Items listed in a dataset
----------

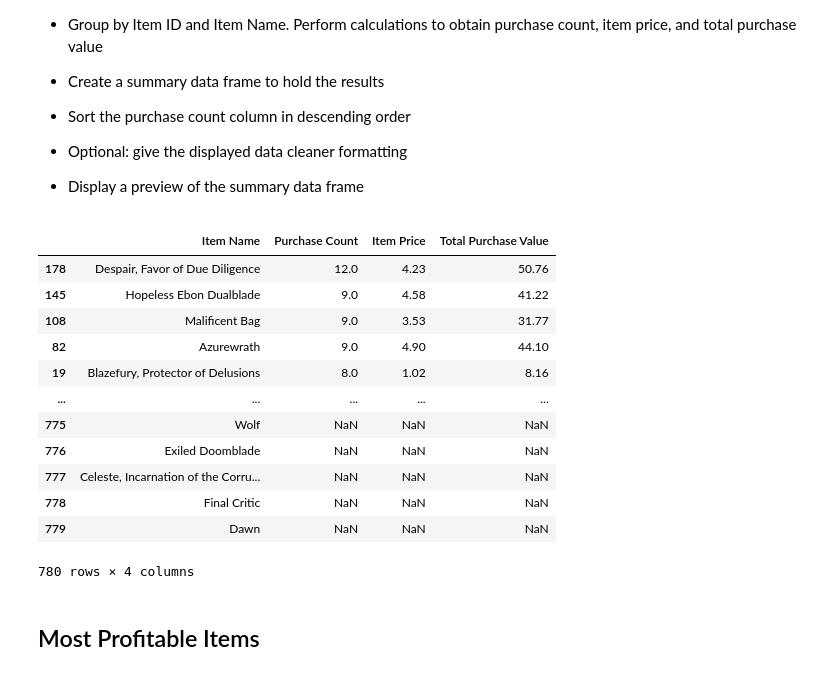
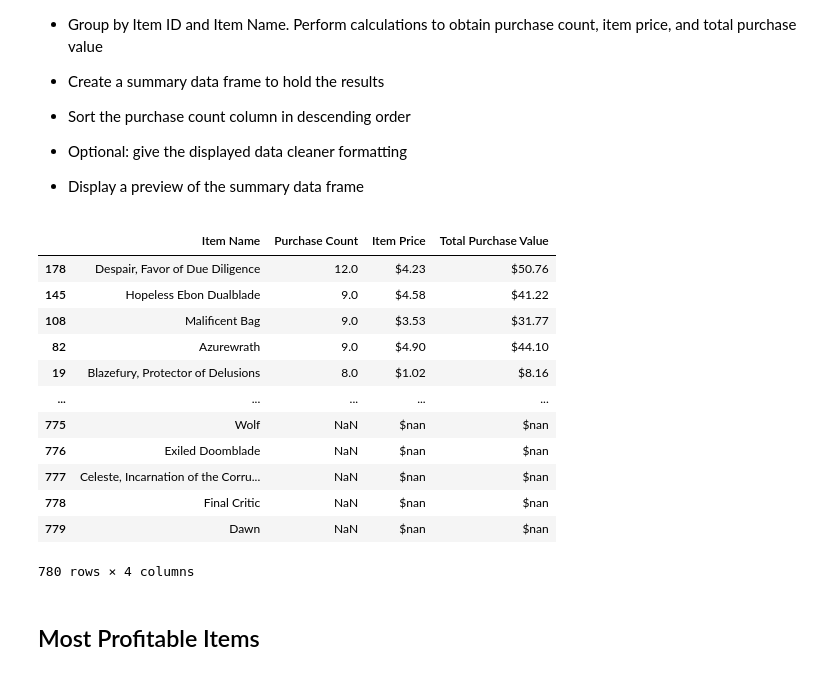
Before and after one commit to akashchhabra303/HeroesOfPymoli, a Jupyter notebook: HeroesOfPymoli_starter.ipynb, the cells around one changed output. Drawn from its saved outputs; the diff is of its cells as text; code cells hidden in the pictures.

```diff
--- a/HeroesOfPymoli_starter.ipynb
+++ b/HeroesOfPymoli_starter.ipynb
@@ -353,35 +415,40 @@ pur_analysis.sort_values(by='Total Purchase Value', ascending=False)
 # %%
 popular_analysis = purchase_data.loc[:,["Item ID","Item Name","Item Price"]]
 
 popular_name = purchase_data["Item Name"]
 popular_count = purchase_data.groupby(["Item ID"]).count()["Item Name"]
+# popular_price= popular_total/popular_count
+# popular_price= purchase_data.groupby(["Item ID"])("Price")
+popular_total = purchase_data.groupby(["Item ID"]).sum()["Price"]
 popular_price= popular_total/popular_count
-#popular_price= purchase_data.groupby(["Item ID"])("Price")
-popular_total = purchase_data.groupby(["Item ID"]).sum()["Price"]
-
 #popular_price
 # tspender_avg = tspender_total/tspender_count
 
 
 
 
 
 popular_analysis = pd.DataFrame ({"Item Name" : popular_name, "Purchase Count" : popular_count ,
                                   "Item Price" : popular_price,"Total Purchase Value" : popular_total} )
+
+popular_analysis['Item Price'] = popular_analysis["Item Price"].map("${:,.2f}".format)
+popular_analysis['Total Purchase Value'] = popular_analysis["Total Purchase Value"].map("${:,.2f}".format)
+
+
 popular_analysis.sort_values(by='Purchase Count', ascending=False)
 # %% [output]
 |  | Item Name | Purchase Count | Item Price | Total Purchase Value |
-| 178 | Despair, Favor of Due Diligence | 12.0 | 4.23 | 50.76 |
-| 145 | Hopeless Ebon Dualblade | 9.0 | 4.58 | 41.22 |
-| 108 | Malificent Bag | 9.0 | 3.53 | 31.77 |
-| 82 | Azurewrath | 9.0 | 4.90 | 44.10 |
-| 19 | Blazefury, Protector of Delusions | 8.0 | 1.02 | 8.16 |
+| 178 | Despair, Favor of Due Diligence | 12.0 | $4.23 | $50.76 |
+| 145 | Hopeless Ebon Dualblade | 9.0 | $4.58 | $41.22 |
+| 108 | Malificent Bag | 9.0 | $3.53 | $31.77 |
+| 82 | Azurewrath | 9.0 | $4.90 | $44.10 |
+| 19 | Blazefury, Protector of Delusions | 8.0 | $1.02 | $8.16 |
 | ... | ... | ... | ... | ... |
-| 775 | Wolf | NaN | NaN | NaN |
-| 776 | Exiled Doomblade | NaN | NaN | NaN |
-| 777 | Celeste, Incarnation of the Corru... | NaN | NaN | NaN |
-| 778 | Final Critic | NaN | NaN | NaN |
-| 779 | Dawn | NaN | NaN | NaN |
+| 775 | Wolf | NaN | $nan | $nan |
+| 776 | Exiled Doomblade | NaN | $nan | $nan |
+| 777 | Celeste, Incarnation of the Corru... | NaN | $nan | $nan |
+| 778 | Final Critic | NaN | $nan | $nan |
+| 779 | Dawn | NaN | $nan | $nan |
 780 rows × 4 columns
 # %% [markdown]
 ## Most Profitable Items
```
Also changed, not shown: parts of 8 cells of this notebook.
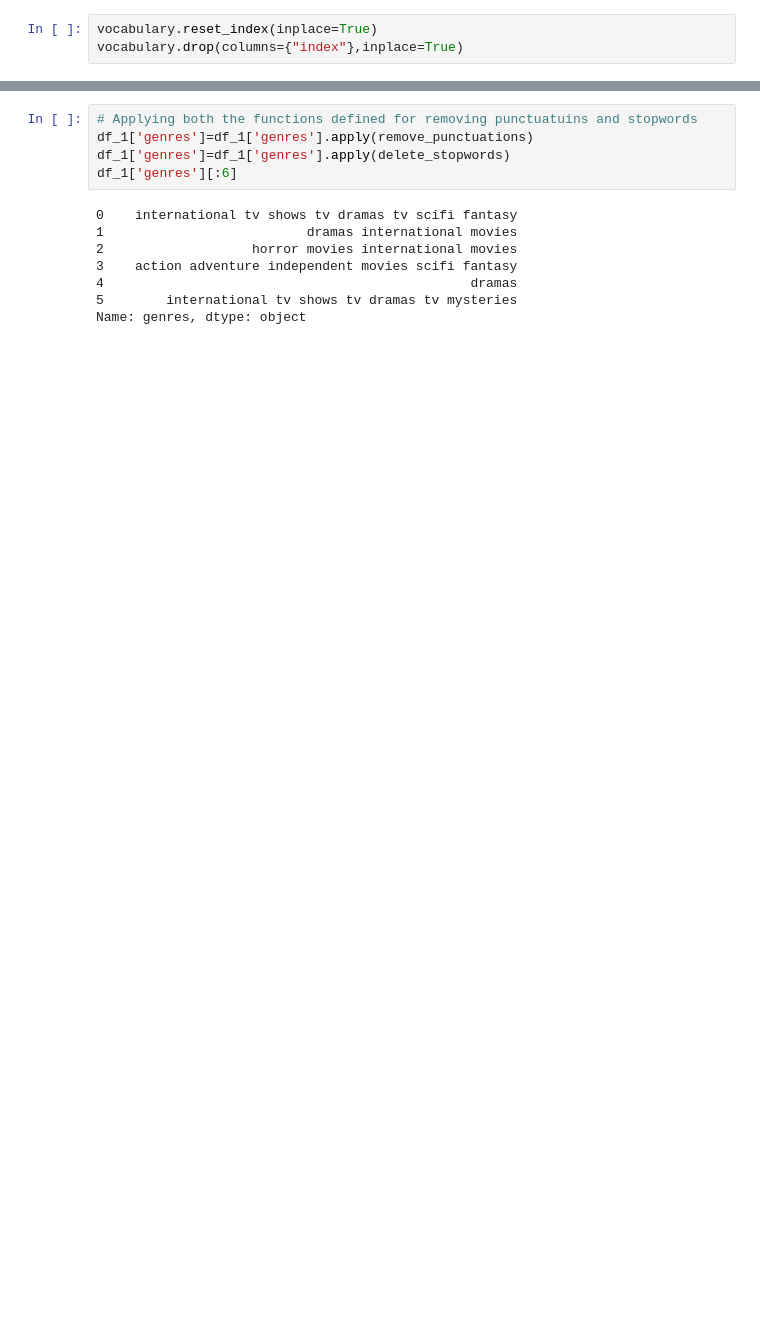
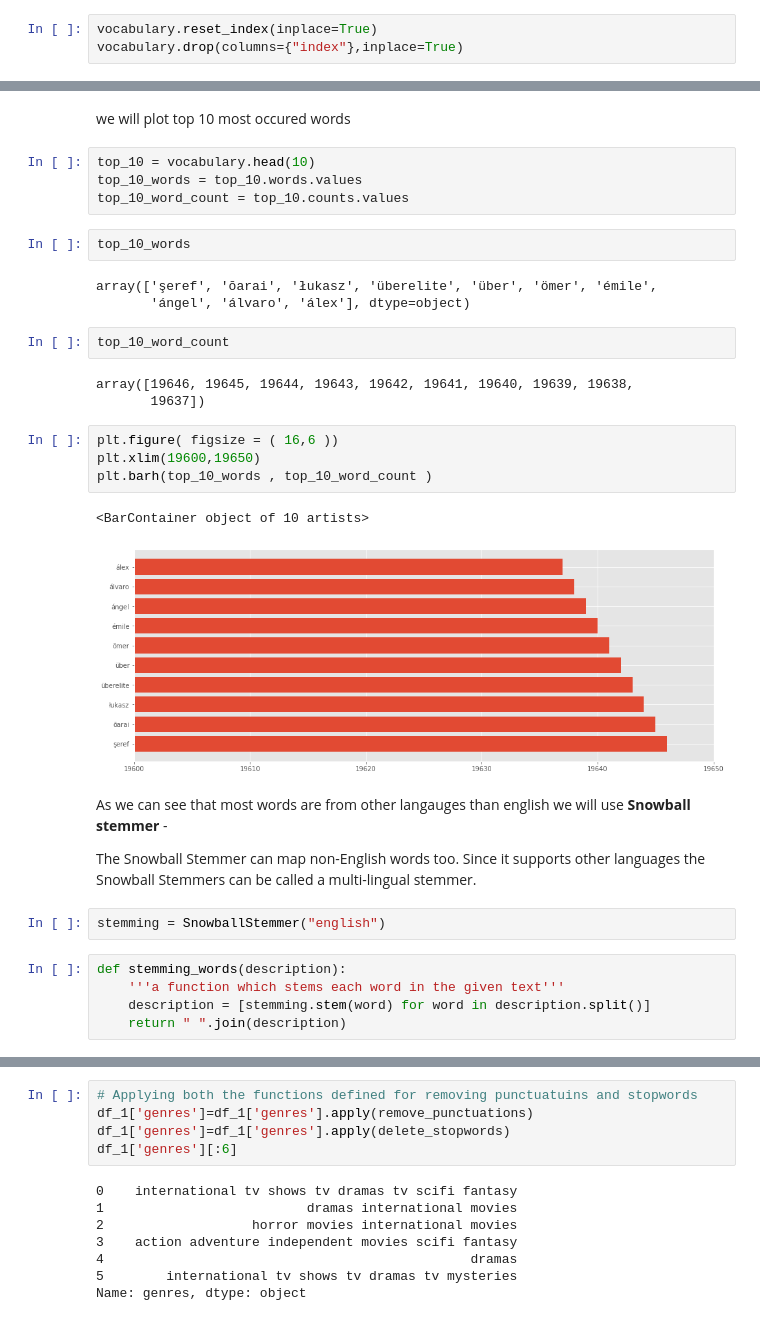
Before and after one commit to sammed97/Netflix-Movies-and-TV-Shows-Clustering, a Jupyter notebook: Copy_of_NETFLIX_MOVIES_AND_TV_SHOWS_CLUSTERING.ipynb, the cells around one changed output, grey strips where cells are left out. Cells and saved outputs as stored; diff of their text form; blank space fills up the shorter version.

```diff
--- a/Copy_of_NETFLIX_MOVIES_AND_TV_SHOWS_CLUSTERING.ipynb
+++ b/Copy_of_NETFLIX_MOVIES_AND_TV_SHOWS_CLUSTERING.ipynb
@@ -800,0 +813,34 @@ vocabulary[10]
+# %% [markdown]
+we will plot top 10 most occured words
+# %%
+top_10 = vocabulary.head(10)
+top_10_words = top_10.words.values
+top_10_word_count = top_10.counts.values
+# %%
+top_10_words
+# %% [output]
+array(['şeref', 'ōarai', 'łukasz', 'überelite', 'über', 'ömer', 'émile',
+       'ángel', 'álvaro', 'álex'], dtype=object)
+# %%
+top_10_word_count
+# %% [output]
+array([19646, 19645, 19644, 19643, 19642, 19641, 19640, 19639, 19638,
+       19637])
+# %%
+plt.figure( figsize = ( 16,6 ))
+plt.xlim(19600,19650)
+plt.barh(top_10_words , top_10_word_count )
+# %% [output]
+<BarContainer object of 10 artists>
+[figure, added]
+# %% [markdown]
+As we can see that most words are from other langauges than english we will use **Snowball stemmer** -
+
+The Snowball Stemmer can map non-English words too. Since it supports other languages the Snowball Stemmers can be called a multi-lingual stemmer.
+# %%
+stemming = SnowballStemmer("english")
+# %%
+def stemming_words(description):
+    '''a function which stems each word in the given text'''
+    description = [stemming.stem(word) for word in description.split()]
+    return " ".join(description)
```
Also changed, not shown: parts of 13 cells of this notebook.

----------

### Work instruction
All of the records need to be reproduced exactly, with each picture omitted.

### Response to this task
Before and after one commit to akashchhabra303/HeroesOfPymoli, a Jupyter notebook: HeroesOfPymoli_starter.ipynb, the cells around one changed output. Drawn from its saved outputs; the diff is of its cells as text; code cells hidden in the pictures.

```diff
--- a/HeroesOfPymoli_starter.ipynb
+++ b/HeroesOfPymoli_starter.ipynb
@@ -353,35 +415,40 @@ pur_analysis.sort_values(by='Total Purchase Value', ascending=False)
 # %%
 popular_analysis = purchase_data.loc[:,["Item ID","Item Name","Item Price"]]
 
 popular_name = purchase_data["Item Name"]
 popular_count = purchase_data.groupby(["Item ID"]).count()["Item Name"]
+# popular_price= popular_total/popular_count
+# popular_price= purchase_data.groupby(["Item ID"])("Price")
+popular_total = purchase_data.groupby(["Item ID"]).sum()["Price"]
 popular_price= popular_total/popular_count
-#popular_price= purchase_data.groupby(["Item ID"])("Price")
-popular_total = purchase_data.groupby(["Item ID"]).sum()["Price"]
-
 #popular_price
 # tspender_avg = tspender_total/tspender_count
 
 
 
 
 
 popular_analysis = pd.DataFrame ({"Item Name" : popular_name, "Purchase Count" : popular_count ,
                                   "Item Price" : popular_price,"Total Purchase Value" : popular_total} )
+
+popular_analysis['Item Price'] = popular_analysis["Item Price"].map("${:,.2f}".format)
+popular_analysis['Total Purchase Value'] = popular_analysis["Total Purchase Value"].map("${:,.2f}".format)
+
+
 popular_analysis.sort_values(by='Purchase Count', ascending=False)
 # %% [output]
 |  | Item Name | Purchase Count | Item Price | Total Purchase Value |
-| 178 | Despair, Favor of Due Diligence | 12.0 | 4.23 | 50.76 |
-| 145 | Hopeless Ebon Dualblade | 9.0 | 4.58 | 41.22 |
-| 108 | Malificent Bag | 9.0 | 3.53 | 31.77 |
-| 82 | Azurewrath | 9.0 | 4.90 | 44.10 |
-| 19 | Blazefury, Protector of Delusions | 8.0 | 1.02 | 8.16 |
+| 178 | Despair, Favor of Due Diligence | 12.0 | $4.23 | $50.76 |
+| 145 | Hopeless Ebon Dualblade | 9.0 | $4.58 | $41.22 |
+| 108 | Malificent Bag | 9.0 | $3.53 | $31.77 |
+| 82 | Azurewrath | 9.0 | $4.90 | $44.10 |
+| 19 | Blazefury, Protector of Delusions | 8.0 | $1.02 | $8.16 |
 | ... | ... | ... | ... | ... |
-| 775 | Wolf | NaN | NaN | NaN |
-| 776 | Exiled Doomblade | NaN | NaN | NaN |
-| 777 | Celeste, Incarnation of the Corru... | NaN | NaN | NaN |
-| 778 | Final Critic | NaN | NaN | NaN |
-| 779 | Dawn | NaN | NaN | NaN |
+| 775 | Wolf | NaN | $nan | $nan |
+| 776 | Exiled Doomblade | NaN | $nan | $nan |
+| 777 | Celeste, Incarnation of the Corru... | NaN | $nan | $nan |
+| 778 | Final Critic | NaN | $nan | $nan |
+| 779 | Dawn | NaN | $nan | $nan |
 780 rows × 4 columns
 # %% [markdown]
 ## Most Profitable Items
```
Also changed, not shown: parts of 8 cells of this notebook.
Before and after one commit to sammed97/Netflix-Movies-and-TV-Shows-Clustering, a Jupyter notebook: Copy_of_NETFLIX_MOVIES_AND_TV_SHOWS_CLUSTERING.ipynb, the cells around one changed output, grey strips where cells are left out. Cells and saved outputs as stored; diff of their text form; blank space fills up the shorter version.

```diff
--- a/Copy_of_NETFLIX_MOVIES_AND_TV_SHOWS_CLUSTERING.ipynb
+++ b/Copy_of_NETFLIX_MOVIES_AND_TV_SHOWS_CLUSTERING.ipynb
@@ -800,0 +813,34 @@ vocabulary[10]
+# %% [markdown]
+we will plot top 10 most occured words
+# %%
+top_10 = vocabulary.head(10)
+top_10_words = top_10.words.values
+top_10_word_count = top_10.counts.values
+# %%
+top_10_words
+# %% [output]
+array(['şeref', 'ōarai', 'łukasz', 'überelite', 'über', 'ömer', 'émile',
+       'ángel', 'álvaro', 'álex'], dtype=object)
+# %%
+top_10_word_count
+# %% [output]
+array([19646, 19645, 19644, 19643, 19642, 19641, 19640, 19639, 19638,
+       19637])
+# %%
+plt.figure( figsize = ( 16,6 ))
+plt.xlim(19600,19650)
+plt.barh(top_10_words , top_10_word_count )
+# %% [output]
+<BarContainer object of 10 artists>
+[figure, added]
+# %% [markdown]
+As we can see that most words are from other langauges than english we will use **Snowball stemmer** -
+
+The Snowball Stemmer can map non-English words too. Since it supports other languages the Snowball Stemmers can be called a multi-lingual stemmer.
+# %%
+stemming = SnowballStemmer("english")
+# %%
+def stemming_words(description):
+    '''a function which stems each word in the given text'''
+    description = [stemming.stem(word) for word in description.split()]
+    return " ".join(description)
```
Also changed, not shown: parts of 13 cells of this notebook.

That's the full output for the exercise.